In a perfect world you enter into agreements, and everyone receives a benefit, both are happy with the outcome, and there are no disputes. However, on occasion agreements and contracts do not go as planned. Whether the contract is verbal or written the terms of a contract may not be fulfilled for some reason, or the contract may be misinterpreted by someone. When this happens, there is a breach of contract. For example, if you enter into an agreement to purchase a product for a price, but the product is never shipped, or shipped late, and your business does not receive its inventory in time the contract may have been breached by the selling party. Or in another circumstance you enter into an agreement to repair equipment, but the repair person is late to the repair appointment, or does not repair the equipment appropriately. As a business owner you may be asking yourself, should you still pay the full price for a late delivery, or failure to fix your equipment timely. Or maybe your production or sales were hurt due to the delay or failure to ship your order or repair your equipment.
When something goes awry with a contract or agreement, and a party fails to fulfill his or her end of the contract, a “breach” of contract occurs. In breach of contract situations, the first step is to determine that a breach occurred and who caused the breach. The second step is to determine the appropriate “remedy.” A remedy seeks to make the non-breaching party whole again. Usually the remedy is monetary in nature, but on occasion the remedy is specific performance (making the breaching party perform per the agreement). When the remedy to a breach of contract is monetary, the next step is to determine what financial damage was caused due to the nonperformance of the contract, in whole or in part.

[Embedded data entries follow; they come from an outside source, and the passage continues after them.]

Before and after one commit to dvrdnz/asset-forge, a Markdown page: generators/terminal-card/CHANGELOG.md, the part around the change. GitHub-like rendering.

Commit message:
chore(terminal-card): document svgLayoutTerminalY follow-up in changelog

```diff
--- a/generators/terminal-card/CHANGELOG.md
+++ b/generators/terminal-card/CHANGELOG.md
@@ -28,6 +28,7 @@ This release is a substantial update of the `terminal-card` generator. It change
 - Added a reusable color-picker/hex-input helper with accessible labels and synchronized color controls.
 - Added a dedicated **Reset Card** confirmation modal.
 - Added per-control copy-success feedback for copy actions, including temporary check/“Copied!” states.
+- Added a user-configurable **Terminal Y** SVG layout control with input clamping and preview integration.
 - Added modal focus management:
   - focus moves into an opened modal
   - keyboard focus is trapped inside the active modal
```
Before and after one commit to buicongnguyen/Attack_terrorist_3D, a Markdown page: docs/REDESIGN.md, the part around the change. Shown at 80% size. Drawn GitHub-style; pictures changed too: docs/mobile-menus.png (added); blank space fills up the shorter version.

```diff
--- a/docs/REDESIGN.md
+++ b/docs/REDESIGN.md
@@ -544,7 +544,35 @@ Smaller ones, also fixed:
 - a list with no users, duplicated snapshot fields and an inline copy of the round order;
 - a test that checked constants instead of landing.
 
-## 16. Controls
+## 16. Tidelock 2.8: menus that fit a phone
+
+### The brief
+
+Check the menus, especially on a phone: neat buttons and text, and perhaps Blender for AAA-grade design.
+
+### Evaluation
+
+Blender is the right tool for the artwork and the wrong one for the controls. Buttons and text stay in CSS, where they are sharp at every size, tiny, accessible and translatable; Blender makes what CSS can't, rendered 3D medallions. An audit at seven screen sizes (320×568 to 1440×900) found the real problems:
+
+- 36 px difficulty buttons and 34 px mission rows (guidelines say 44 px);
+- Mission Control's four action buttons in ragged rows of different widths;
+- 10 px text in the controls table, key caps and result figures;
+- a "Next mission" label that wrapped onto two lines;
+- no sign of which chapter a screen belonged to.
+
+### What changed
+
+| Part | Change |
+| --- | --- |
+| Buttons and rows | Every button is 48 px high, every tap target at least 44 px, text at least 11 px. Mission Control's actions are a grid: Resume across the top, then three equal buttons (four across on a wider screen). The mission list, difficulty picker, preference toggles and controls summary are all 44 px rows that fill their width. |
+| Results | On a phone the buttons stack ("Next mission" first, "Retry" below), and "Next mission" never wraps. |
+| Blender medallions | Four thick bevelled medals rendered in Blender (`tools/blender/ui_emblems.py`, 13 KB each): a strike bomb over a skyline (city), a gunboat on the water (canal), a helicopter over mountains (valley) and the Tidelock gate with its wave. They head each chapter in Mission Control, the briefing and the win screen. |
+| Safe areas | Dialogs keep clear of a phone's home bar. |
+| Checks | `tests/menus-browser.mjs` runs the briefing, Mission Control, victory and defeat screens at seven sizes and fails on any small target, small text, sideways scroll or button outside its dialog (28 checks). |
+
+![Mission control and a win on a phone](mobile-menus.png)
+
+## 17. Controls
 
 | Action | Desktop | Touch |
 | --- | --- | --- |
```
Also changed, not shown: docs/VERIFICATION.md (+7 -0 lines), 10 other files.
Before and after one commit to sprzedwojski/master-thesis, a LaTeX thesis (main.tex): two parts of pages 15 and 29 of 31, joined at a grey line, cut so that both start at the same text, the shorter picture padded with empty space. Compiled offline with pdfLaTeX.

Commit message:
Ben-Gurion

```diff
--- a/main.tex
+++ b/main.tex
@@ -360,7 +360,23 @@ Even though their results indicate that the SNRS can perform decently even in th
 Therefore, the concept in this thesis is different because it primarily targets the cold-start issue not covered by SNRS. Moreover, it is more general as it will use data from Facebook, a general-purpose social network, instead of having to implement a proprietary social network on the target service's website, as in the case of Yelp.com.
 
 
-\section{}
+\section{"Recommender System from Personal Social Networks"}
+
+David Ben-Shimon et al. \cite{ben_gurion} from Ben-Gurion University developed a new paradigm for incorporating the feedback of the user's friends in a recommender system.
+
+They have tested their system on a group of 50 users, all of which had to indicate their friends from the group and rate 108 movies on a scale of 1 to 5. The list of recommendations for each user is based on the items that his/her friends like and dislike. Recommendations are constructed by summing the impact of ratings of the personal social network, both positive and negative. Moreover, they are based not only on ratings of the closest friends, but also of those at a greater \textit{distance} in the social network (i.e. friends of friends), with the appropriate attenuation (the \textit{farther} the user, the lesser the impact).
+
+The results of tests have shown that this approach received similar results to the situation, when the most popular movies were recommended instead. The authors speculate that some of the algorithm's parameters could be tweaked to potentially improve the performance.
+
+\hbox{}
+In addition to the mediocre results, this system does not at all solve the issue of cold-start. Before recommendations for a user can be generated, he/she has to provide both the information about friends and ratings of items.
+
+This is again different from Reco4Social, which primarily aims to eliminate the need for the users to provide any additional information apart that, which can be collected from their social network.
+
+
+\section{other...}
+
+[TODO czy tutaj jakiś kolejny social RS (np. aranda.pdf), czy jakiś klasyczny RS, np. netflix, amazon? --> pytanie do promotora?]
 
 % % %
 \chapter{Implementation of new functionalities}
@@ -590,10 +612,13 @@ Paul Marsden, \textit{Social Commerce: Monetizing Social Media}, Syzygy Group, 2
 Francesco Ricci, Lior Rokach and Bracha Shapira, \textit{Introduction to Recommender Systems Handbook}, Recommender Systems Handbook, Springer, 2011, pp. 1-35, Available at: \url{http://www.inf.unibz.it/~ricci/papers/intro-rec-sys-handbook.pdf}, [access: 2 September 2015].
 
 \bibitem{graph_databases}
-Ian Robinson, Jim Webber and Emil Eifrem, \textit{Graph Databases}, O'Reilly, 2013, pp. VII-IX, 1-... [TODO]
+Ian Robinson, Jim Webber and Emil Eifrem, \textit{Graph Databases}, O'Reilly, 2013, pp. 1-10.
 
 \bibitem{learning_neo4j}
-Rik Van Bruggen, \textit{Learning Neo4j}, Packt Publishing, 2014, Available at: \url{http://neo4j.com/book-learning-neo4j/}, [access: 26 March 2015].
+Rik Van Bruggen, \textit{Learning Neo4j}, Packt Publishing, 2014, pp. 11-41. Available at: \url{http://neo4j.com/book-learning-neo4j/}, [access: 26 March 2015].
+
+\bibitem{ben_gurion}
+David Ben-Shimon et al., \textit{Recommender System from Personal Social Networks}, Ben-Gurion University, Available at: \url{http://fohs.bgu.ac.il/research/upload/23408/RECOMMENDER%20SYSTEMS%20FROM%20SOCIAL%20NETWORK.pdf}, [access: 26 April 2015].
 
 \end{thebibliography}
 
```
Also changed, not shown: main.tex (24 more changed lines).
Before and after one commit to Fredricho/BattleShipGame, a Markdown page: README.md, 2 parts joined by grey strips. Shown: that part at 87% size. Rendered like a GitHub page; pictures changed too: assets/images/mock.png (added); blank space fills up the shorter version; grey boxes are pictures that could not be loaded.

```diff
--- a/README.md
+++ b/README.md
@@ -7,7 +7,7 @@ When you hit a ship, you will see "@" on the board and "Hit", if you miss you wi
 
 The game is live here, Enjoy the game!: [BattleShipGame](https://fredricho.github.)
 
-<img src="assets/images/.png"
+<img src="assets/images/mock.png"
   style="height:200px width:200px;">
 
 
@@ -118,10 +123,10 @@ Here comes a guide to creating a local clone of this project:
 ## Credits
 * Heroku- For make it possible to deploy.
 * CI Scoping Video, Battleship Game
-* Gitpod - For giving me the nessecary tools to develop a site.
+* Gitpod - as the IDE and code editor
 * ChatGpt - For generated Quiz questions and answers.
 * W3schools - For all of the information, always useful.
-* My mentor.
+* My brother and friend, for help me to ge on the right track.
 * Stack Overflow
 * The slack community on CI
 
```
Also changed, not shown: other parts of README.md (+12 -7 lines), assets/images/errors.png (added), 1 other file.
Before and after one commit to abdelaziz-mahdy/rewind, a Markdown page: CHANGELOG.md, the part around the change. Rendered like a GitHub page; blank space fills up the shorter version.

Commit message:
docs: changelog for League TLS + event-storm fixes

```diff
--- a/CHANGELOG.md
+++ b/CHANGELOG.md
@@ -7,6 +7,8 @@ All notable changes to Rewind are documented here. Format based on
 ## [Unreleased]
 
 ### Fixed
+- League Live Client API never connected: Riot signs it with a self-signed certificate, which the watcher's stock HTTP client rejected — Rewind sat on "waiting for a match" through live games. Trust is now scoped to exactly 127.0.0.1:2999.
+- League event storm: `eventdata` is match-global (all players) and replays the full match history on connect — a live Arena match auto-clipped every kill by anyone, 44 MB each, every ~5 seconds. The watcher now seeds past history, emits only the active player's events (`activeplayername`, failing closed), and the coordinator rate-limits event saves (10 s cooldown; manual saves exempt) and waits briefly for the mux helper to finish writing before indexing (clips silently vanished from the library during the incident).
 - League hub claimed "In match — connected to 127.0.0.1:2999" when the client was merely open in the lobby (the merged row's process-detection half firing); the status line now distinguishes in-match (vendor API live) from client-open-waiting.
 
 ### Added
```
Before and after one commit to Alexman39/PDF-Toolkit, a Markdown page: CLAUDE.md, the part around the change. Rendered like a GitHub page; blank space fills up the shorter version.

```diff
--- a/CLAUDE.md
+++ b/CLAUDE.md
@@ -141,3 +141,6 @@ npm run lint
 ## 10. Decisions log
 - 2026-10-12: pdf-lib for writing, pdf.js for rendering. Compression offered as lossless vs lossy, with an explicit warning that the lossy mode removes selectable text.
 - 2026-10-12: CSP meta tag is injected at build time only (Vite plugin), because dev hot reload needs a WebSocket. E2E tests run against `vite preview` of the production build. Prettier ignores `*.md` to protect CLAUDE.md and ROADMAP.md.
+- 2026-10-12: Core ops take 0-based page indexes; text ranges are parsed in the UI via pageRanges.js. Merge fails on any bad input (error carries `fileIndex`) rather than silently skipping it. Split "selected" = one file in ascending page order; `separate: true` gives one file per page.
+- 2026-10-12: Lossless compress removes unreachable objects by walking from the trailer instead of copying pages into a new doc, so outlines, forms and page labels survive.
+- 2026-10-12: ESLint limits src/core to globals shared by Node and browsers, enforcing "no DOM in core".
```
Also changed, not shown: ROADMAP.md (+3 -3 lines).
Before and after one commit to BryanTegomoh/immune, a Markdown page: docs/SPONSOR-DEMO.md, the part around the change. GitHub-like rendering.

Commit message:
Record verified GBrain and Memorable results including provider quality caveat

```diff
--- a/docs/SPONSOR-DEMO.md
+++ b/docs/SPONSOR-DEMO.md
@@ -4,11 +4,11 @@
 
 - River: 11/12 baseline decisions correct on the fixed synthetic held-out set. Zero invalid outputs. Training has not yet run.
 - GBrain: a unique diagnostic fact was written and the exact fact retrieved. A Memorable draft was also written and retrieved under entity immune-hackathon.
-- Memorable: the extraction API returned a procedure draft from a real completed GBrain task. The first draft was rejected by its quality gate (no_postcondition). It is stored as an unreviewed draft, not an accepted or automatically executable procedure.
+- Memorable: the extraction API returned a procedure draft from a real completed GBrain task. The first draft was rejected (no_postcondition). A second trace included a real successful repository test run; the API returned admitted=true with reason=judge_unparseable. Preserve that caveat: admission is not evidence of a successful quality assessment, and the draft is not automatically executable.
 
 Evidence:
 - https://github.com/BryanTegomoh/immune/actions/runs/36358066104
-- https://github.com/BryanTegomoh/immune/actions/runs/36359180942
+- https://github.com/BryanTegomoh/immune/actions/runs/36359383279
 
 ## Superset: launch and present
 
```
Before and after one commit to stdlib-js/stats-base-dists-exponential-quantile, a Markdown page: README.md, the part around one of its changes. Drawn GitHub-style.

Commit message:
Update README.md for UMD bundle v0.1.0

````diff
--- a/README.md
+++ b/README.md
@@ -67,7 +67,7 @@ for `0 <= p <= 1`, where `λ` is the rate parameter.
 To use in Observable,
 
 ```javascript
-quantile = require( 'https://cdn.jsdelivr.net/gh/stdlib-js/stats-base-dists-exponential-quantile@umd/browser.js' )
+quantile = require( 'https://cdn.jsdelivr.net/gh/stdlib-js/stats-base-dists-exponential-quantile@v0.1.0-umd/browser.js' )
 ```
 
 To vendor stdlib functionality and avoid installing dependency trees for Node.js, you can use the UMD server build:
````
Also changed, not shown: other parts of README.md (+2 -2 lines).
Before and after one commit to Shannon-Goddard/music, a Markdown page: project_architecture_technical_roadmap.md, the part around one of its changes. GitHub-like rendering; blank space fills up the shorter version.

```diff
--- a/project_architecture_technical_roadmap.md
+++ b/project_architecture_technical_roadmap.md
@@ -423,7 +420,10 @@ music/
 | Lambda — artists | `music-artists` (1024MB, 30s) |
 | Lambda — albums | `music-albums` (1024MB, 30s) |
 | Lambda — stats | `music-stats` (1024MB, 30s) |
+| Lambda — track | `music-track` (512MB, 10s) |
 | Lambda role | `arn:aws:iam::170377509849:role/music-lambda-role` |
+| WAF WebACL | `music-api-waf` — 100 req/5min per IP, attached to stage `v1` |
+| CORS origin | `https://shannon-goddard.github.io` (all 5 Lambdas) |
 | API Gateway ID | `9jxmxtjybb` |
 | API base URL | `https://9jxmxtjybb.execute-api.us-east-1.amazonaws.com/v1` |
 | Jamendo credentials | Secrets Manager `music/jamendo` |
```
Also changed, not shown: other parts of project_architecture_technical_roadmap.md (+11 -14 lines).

If you find yourself in a contract dispute, or your business has been damaged due to another’s failure to properly perform a contract or agreement, at Schmeltzer & Bostic, we can assist you in determining your rights under the contract, a proper remedy, and whether to negotiate a settlement or seek court intervention.